US Secretary of State Mike Pompeo met with top EU diplomat Federica Mogherini on Friday amid tensions caused by a scathing attack by the Trump administration on its European allies over their approach to Iran.
Ahead of the meeting, Mogherini declined to answer a question about a speech by US Vice President Mike Pence on Thursday in which he accused the EU in general, and Germany, Britain and France in particular, of trying to undermine US sanctions on Iran over its nuclear program.
Pence's remarks at a Warsaw peace conference highlighted the differences between Washington and Brussels over the 2015 nuclear deal between Iran and world powers, from which the US under President Donald Trump withdrew last year.
Pompeo himself, who is also known as an outspoken critic of Iran, told reporters at the Warsaw conference that it was not possible to "achieve stability in the Middle East without confronting Iran."
Read more: Iran sanctions: 5 things to know
Call for EU withdrawal
Washington claims Iran has been violating the terms of the 2015 deal, under which Tehran agreed to curb its nuclear program in exchange for the lifting of sanctions. In his speech on Thursday, Pence once more called on the EU to join the US in withdrawing from the deal.
Mogherini, speaking at a NATO meeting earlier the same day, reiterated the EU's view that upholding the deal was essential because it prevented Iran from developing a nuclear weapon.
In January, Germany, Britain and France agreed to evade US sanctions by opening a new channel for non-dollar trade with Iran. The so-called Special Purpose Vehicle (SPV), which is meant to help match Iranian oil and gas exports against purchases of EU goods, will, however, not become operational for months. Diplomats also say that the trade vehicle will be used only for trade on a small scale, for example in humanitarian goods or food.

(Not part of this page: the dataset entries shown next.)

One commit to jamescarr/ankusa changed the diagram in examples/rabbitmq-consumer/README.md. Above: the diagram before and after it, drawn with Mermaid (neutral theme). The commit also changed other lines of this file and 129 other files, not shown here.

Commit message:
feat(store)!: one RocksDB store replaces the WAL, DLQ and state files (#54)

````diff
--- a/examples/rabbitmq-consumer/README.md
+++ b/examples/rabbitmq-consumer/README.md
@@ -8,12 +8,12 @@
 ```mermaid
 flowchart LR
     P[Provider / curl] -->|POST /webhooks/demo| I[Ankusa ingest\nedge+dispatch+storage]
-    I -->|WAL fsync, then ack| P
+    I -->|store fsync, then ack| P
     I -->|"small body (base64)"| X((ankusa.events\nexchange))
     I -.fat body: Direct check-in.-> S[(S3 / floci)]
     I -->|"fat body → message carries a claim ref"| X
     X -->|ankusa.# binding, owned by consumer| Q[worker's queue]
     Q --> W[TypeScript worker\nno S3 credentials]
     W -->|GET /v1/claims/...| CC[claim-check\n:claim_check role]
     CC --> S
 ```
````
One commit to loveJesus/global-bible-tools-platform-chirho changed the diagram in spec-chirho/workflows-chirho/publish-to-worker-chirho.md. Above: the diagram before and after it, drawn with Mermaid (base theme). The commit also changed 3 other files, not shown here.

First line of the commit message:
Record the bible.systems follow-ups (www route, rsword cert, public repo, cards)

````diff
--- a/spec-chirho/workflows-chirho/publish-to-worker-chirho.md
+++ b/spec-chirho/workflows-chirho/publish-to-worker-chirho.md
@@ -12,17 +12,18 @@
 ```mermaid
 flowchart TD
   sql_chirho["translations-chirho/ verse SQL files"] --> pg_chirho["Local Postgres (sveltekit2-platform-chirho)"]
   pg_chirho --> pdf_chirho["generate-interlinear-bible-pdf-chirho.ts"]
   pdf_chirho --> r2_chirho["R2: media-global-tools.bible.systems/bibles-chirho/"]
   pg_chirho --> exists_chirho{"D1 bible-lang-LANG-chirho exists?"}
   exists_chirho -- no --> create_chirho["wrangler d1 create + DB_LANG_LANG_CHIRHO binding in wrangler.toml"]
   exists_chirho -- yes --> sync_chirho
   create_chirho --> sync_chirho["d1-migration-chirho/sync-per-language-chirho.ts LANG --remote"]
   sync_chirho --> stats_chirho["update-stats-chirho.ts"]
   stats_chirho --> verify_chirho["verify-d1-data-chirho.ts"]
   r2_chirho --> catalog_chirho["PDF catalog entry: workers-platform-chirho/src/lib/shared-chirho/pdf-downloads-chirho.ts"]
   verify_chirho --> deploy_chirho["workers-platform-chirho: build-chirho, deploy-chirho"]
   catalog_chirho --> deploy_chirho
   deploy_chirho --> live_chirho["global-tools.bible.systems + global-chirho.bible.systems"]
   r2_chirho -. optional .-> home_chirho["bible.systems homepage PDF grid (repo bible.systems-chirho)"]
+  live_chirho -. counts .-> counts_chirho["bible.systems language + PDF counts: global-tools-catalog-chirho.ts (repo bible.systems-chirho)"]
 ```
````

European countries have, however, said that they, like Washington, are concerned about Iran's involvement in wars in Yemen and Syria. In practice, European countries have given up plans to invest in Iran in deference to the US sanctions.
tj/rt (Reuters, AP)